The totem in the work references a hooded Ku Klux Klansman yet is composed of forms also evoking skulls and masks. Lewis (1909-1979) executed the painting while shifting from looser, brighter gestural calligraphic forms to a series of black-and-white paintings that delved into a fraught period in American history, says David Breslin, a Whitney curator and director of the collection.
“In many ways for him it was a break,” Breslin says. “Previously his forms were harder to make out. The change for him is that you have this recognisable content that could be accessible to a viewer who was really grappling with what he or she was dealing with in everyday life. The fear is present and palpable.”
The painting was acquired from Lewis's estate at an undisclosed price through the Michael Rosenfeld Gallery.
The Whitney notes that Lewis was the only black artist to take part in closed-door meetings organised in 1950 by Willem de Kooning and Franz Kline to define the Abstract Expressionist movement, with Alfred Barr serving as moderator. He was also a founding member of Spiral, a shortlived collective of African American artists who ruminated on the contradictions they faced in American society and organised a group show in 1965. Like Romare Bearden, Charles Alston and other members of that group, Lewis felt that art could play a part in the civil rights struggle.
Though he had a solo show in New York in 1949, Lewis was largely marginalised and did not benefit from the fame accorded to many of his Abstract Expressionist peers. A comprehensive survey of Lewis’s work organised by the Pennsylvania Academy of Fine Arts in 2015 has helped to renew interest in his paintings, including the works with a civil rights theme.
American Totem is to go on view on 28 June as part of a reinstallation of works dating from 1920 to 1965 on the museum’s seventh floor, Breslin says. It will hang in a gallery devoted to the Abstract Expressionists, entering into a dialogue with paintings like Willem de Kooning’s Woman and Bicycle from 1952-53 and Franz Kline’s black-and-white Mahoning from 1956.

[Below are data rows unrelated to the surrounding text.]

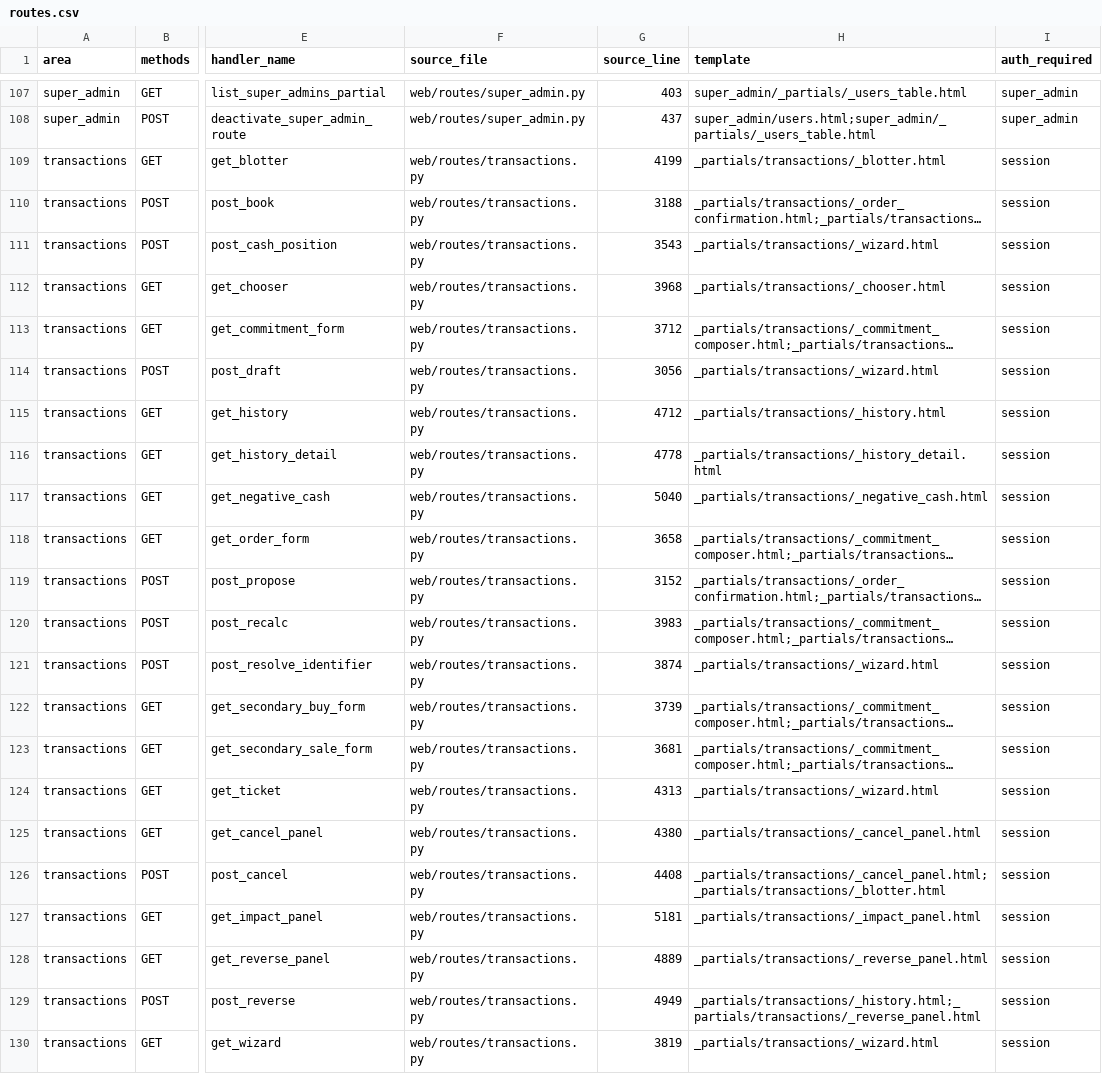
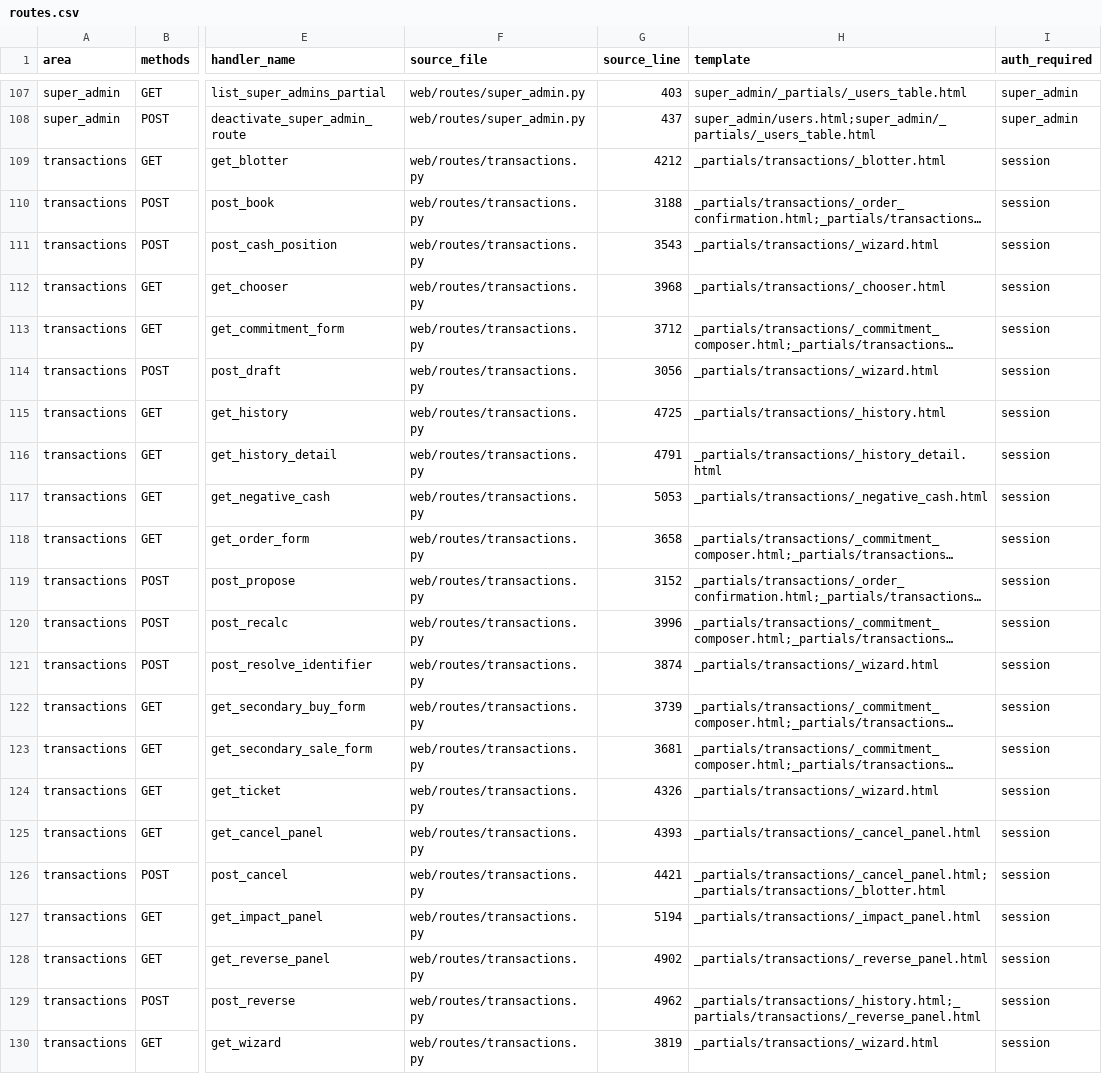
Before and after one commit to ProcessReengineer/PortfoliFLOW, a CSV file: docs/ux/inventory/routes.csv, drawn as a sheet; only a part is shown, gaps mark what is left out; long unchanged cells end in …; the diff names each change by its address in the sheet, - before the commit and + after, or states it on an @@ line.

```diff
--- a/docs/ux/inventory/routes.csv
+++ b/docs/ux/inventory/routes.csv
-G109 (source_line): 4199
+G109 (source_line): 4212
-G115 (source_line): 4712
+G115 (source_line): 4725
-G116 (source_line): 4778
+G116 (source_line): 4791
-G117 (source_line): 5040
+G117 (source_line): 5053
-G120 (source_line): 3983
+G120 (source_line): 3996
-G124 (source_line): 4313
+G124 (source_line): 4326
-G125 (source_line): 4380
+G125 (source_line): 4393
-G126 (source_line): 4408
+G126 (source_line): 4421
-G127 (source_line): 5181
+G127 (source_line): 5194
-G128 (source_line): 4889
+G128 (source_line): 4902
-G129 (source_line): 4949
+G129 (source_line): 4962
```
Also changed, not shown: 40 other files.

“It’s not rocket science,” Breslin says. “It’s just giving space over to an artist who should have been there all along.”